Physics-Related Books

 

  • "Big picture" books related to cosmology
    • Just Six Numbers: The Deep Forces that Shape the Universe by Martin Rees. A short but stimulating book that discusses how many details of the universe and the existence of life itself depend on precise values of certain constants of nature. Why are the properties of the universe so sensitive to these constants and why is it that the constants seem to have just the right precise values for complicated structure, including life, to arise?

    • The First Three Minutes: A Modern View of the Origin of the Universe, Second Edition by Steven Weinberg (Basic Books, 1993).

     

  • Three popular books related to frontiers of particle physics and gravity:
    • The Elegant Universe: Superstrings, Hidden Dimensions, and the Quest for the Ultimate Theory by Brian Greene. A popular non-technical book that tries to explain string theory, one of the current attempts to reconcile the physics of the small (quantum mechanics) with the physics of the large (Einstein's theory of gravity). Along the way you will learn why there may be as many as ten spatial dimensions and that all known particles possibly arise from vibrations of incredibly tiny quantum strings. There is a NOVA television episodebased on this book that you might enjoy watching.

    • Warped Passages: Unraveling The Mysteries Of The Universe's Hidden Dimensions by Lisa Randall. Another popular book by a leading physicist about the possibility and consequences of more than three spatial dimensions existing.
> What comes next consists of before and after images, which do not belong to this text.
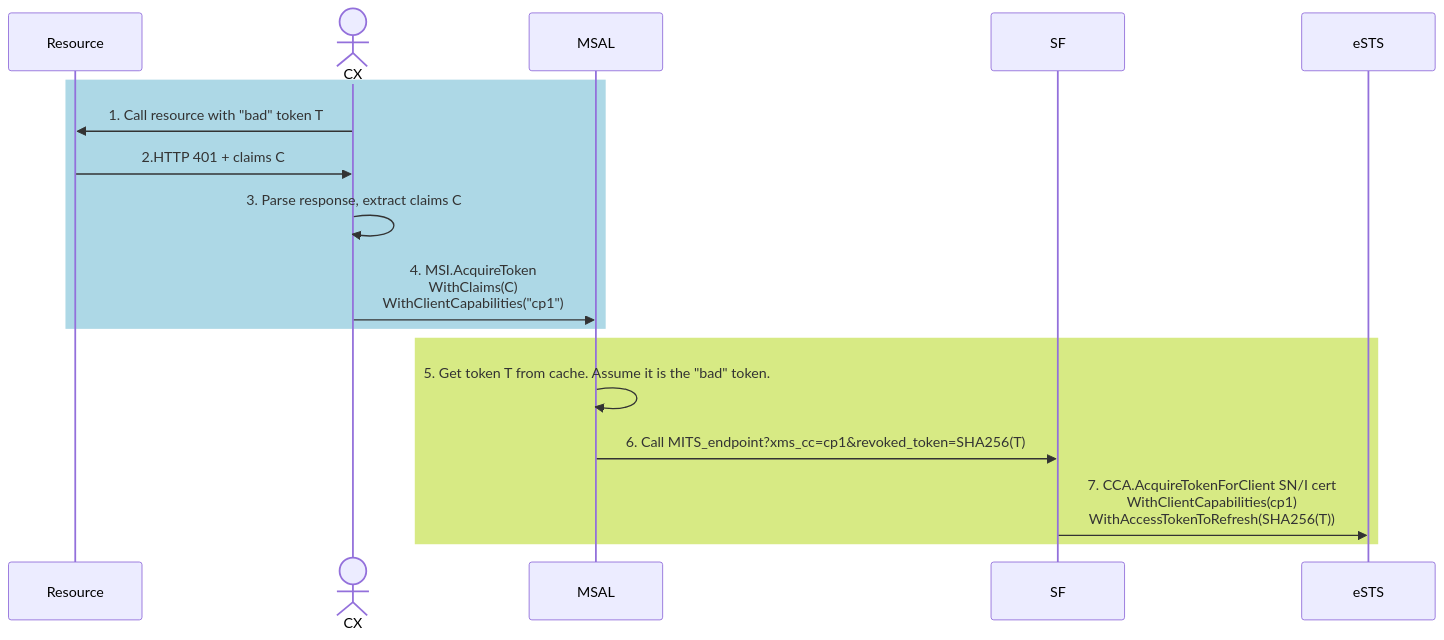
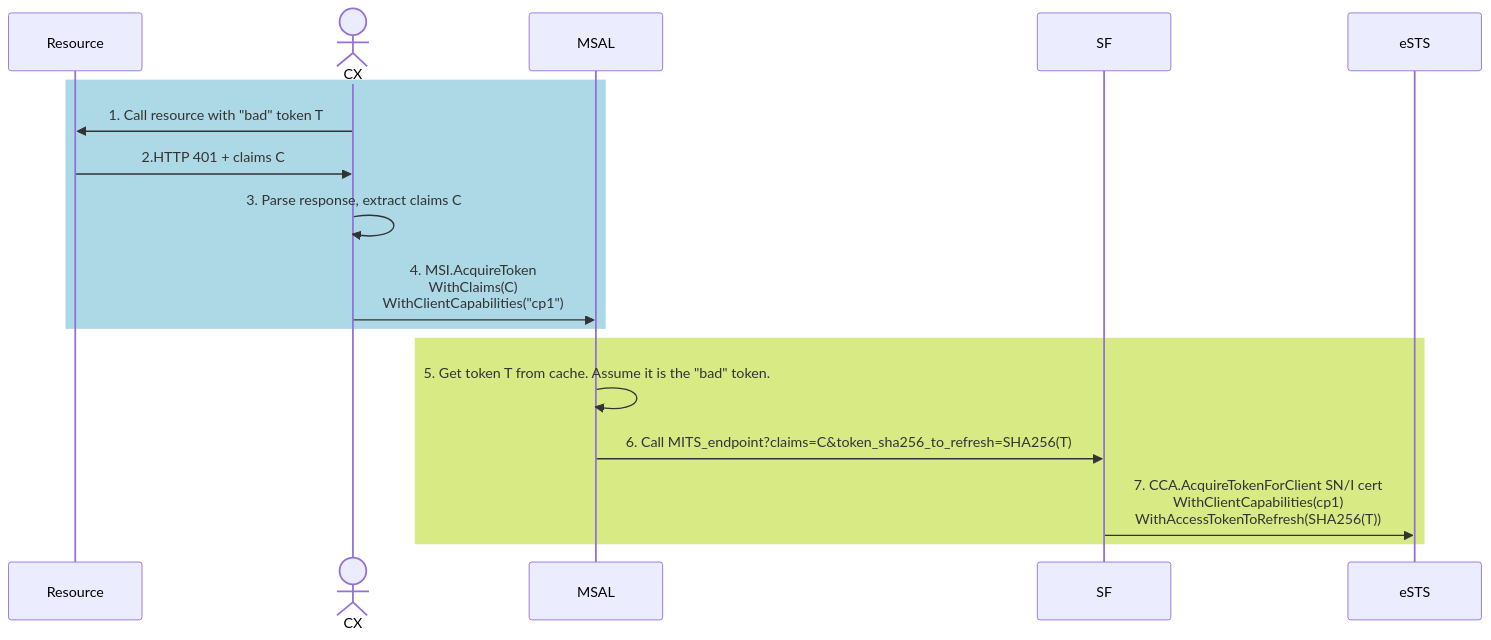
The first of 2 diagrams in docs/msiv1_token_revocation.md (AzureAD/microsoft-authentication-library-for-dotnet), drawn with Mermaid before and after one commit.

````diff
--- a/docs/msiv1_token_revocation.md
+++ b/docs/msiv1_token_revocation.md
@@ -13,20 +13,20 @@
 ```mermaid
 sequenceDiagram
     participant Resource
     actor CX
     participant MSAL
     participant SF        
     participant eSTS
 
 rect rgb(173, 216, 230)
     CX->> Resource: 1. Call resource with "bad" token T
     Resource->>CX: 2.HTTP 401 + claims C
     CX->>CX: 3. Parse response, extract claims C
     CX->>MSAL: 4. MSI.AcquireToken <br/> WithClaims(C) <br/> WithClientCapabilities("cp1")
 end
 rect rgb(215, 234, 132)
     MSAL->>MSAL: 5. Get token T from cache. Assume it is the "bad" token.
-    MSAL->>SF: 6. Call MITS_endpoint?xms_cc=cp1&revoked_token=SHA256(T)
+    MSAL->>SF: 6. Call MITS_endpoint?claims=C&token_sha256_to_refresh=SHA256(T)
     SF->>eSTS: 7. CCA.AcquireTokenForClient SN/I cert <br/> WithClientCapabilities(cp1) <br/> WithAccessTokenToRefresh(SHA256(T))
 end
 ```
````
    • Neutrino Hunters: the Thrilling Chase for a Ghostly Particle to Unlock the Secrets of the Universe" by Ray Jayawardhana (Scientific American, 2013).

     

  • Some non-technical books related to nonlinear dynamics, pattern formation, and networks (related to the question of how does complex structure arise in the world and how does one describe complex structure):
    • Chaos: Making A New Science by James Gleick
    • The Self-Made Tapestry: Pattern Formation in Nature by Philip Ball.
    • Linked: How Everything is Connected to Everyting Else and What it Means by Albert-Laslo Barabasi.

  • The Edge of Physics: A Journey to Earth's Extremes to Unlock the Secrets of the Universeby Anil Anathaswamy. Non-technical book that gives a first-hand look at ten ongoing physics experiments that are addressing the frontiers of physics.

  • The Quest for Consciousness: A Neurobiological Approach by Christof Koch. How does one begin to figure out how brains work and can one explain something as ill-defined as "consciousness"? Theoretical physicist Christof Koch gives a readable, interesting, and mainly non-technical overview of how scientists are making progress in understanding how brains work.

  • Beyond Measure: Modern Physics, Philosophy, and the Meaning of Quantum Theory by Jim Baggott. One of the best non-technical discussions about what is quantum mechanics.

  • Surely You're Joking, Mr. Feynman by Richard P. Feynman. Entertaining stories and musings by one of the great theoretical physicists of the 20th century.

  • Sustainable Energy--Without the Hot Air by David MacKay. One of the better books on the quest for sustainble energy, a major physics challenge for the next few decades. It is free to download from this site.